The Nook HD is slightly wider than a Google Nexus 7, at 7.7 inches tall, 5 inches wide and .43 inches thick, but it’s a lot narrower than the Kindle Fire. This makes a big difference if you have smaller hands because you might find the Fire a bit difficult to hold, but the Nook HD, since it’s a similar size to larger smartphone, just right.
3. It Doesn’t Have a Camera
The Barnes & Noble Nook HD is comfortably light, if you don’t mind that it’s light on features. Check out our review: cnet.co/OP8nLs
— CNET (@CNET) November 3, 2012
The Kindle Fire, the Nexus 7 and other similar seven-inch devices have cameras, which contributes into making them bigger. But most people don’t hold up their tablets when they want a photo, since they use their tablets more for reading.

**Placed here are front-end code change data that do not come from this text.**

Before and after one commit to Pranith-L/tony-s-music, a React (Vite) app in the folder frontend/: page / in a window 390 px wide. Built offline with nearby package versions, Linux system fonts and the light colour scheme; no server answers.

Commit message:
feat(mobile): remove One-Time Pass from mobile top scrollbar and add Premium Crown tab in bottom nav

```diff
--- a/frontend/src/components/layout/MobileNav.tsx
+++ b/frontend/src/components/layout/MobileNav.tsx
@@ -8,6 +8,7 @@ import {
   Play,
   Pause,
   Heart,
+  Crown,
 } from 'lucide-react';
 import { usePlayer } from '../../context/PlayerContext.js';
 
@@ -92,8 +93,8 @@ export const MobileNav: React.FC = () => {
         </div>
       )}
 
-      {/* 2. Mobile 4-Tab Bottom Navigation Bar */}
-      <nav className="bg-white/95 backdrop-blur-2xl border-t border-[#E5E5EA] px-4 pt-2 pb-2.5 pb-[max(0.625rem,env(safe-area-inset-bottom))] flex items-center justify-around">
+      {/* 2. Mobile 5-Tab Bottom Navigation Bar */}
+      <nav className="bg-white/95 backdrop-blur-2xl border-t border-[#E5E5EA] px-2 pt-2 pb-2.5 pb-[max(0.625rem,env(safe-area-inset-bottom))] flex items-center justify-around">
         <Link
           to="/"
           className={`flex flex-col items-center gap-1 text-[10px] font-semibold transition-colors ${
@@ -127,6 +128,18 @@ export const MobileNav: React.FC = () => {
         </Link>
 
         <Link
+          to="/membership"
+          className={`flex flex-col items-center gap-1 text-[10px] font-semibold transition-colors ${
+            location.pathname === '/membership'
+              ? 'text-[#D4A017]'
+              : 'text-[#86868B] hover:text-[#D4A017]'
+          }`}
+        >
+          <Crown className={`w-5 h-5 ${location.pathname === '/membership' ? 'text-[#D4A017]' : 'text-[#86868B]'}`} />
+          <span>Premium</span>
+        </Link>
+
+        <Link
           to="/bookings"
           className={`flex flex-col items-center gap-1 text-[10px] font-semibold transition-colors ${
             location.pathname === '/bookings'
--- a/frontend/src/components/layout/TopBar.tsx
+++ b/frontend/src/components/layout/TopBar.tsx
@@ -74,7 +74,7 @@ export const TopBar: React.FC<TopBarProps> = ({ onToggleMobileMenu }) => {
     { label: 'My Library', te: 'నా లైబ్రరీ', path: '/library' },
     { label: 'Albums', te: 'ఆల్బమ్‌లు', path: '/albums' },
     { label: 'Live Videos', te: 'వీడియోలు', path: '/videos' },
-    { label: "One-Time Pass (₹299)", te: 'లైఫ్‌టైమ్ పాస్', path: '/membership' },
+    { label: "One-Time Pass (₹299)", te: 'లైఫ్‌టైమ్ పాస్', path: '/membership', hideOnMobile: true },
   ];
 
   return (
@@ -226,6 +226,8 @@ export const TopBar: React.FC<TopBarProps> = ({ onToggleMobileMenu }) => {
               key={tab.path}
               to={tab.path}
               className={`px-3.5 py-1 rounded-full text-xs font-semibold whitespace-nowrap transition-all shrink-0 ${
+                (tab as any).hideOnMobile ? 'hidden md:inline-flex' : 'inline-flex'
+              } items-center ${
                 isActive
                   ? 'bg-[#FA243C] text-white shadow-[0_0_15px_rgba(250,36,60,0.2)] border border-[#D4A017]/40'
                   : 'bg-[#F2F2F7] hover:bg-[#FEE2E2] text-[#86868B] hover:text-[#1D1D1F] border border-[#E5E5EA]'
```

4. The Buttons are Easier to Find
The Nook HD’s power and volume buttons are more visible and easier to find and the Nook’s home button makes it easier to navigate.
5. It’s Got a Lot of Power
The Nook HD has a 1.3 GHz dual-core processor, a full gigabyte of RAM and, and a higher resolution screen than the Kindle Fire HD, and the screen is laminated so there’s very little screen reflection.
6. The Nook Shipped with Some Audio Issues
Barnes & Noble is promising an online update to address audio issues in the Nook HD, but meanwhile, if you really want to hear your music or movie, get a set of ear buds, because the SRS TruMedia speakers aren’t nowhere as good as the Dolby speakers in the Kindle Fire HD. Instead of updating the audio after the gadget came out, Barnes & Noble should have ironed out the sound problems before they released the tablet.
7. Both the Nook HD and the Fire HD have Android
Neither one of these will completely beat the iPad because they feature Android, when the world’s preferred system is Apple’s iOS. But both tablets take full advantage of their Android operating systems, and the Nook HD is a very intuitive device as a result.
8. The Nook HD Uses User Profiles
Unlike other tablets, you can set up individual profiles on the Nook HD. This is great if you are have children using your tablet, because you can set password protection and keep your little ones safe online. This way, all they can see is their own books, movies and games, and you won’t get a surprise shopping bill just for letting your kid use your tablet.
9. The E-Mail and Web are Easy to Read
Both the Nook and Fire HD have clear, easy-to-read screens, but Barnes & Noble offers key apps that give your Mail, Apps and Library a permanent place, making the Nook easy to use.
10. It’s Priced Very Reasonably
The Nook HD, which features 16 gigabytes of storage, costs $200, like the Amazon Kindle Fire. However, the Fire, at the same price, includes sleep-state ads. However, you’ll have to shell out another $20 for an AC adapter if you buy the Fire, while the Nook comes with that, is ad free and works on Wi-Fi.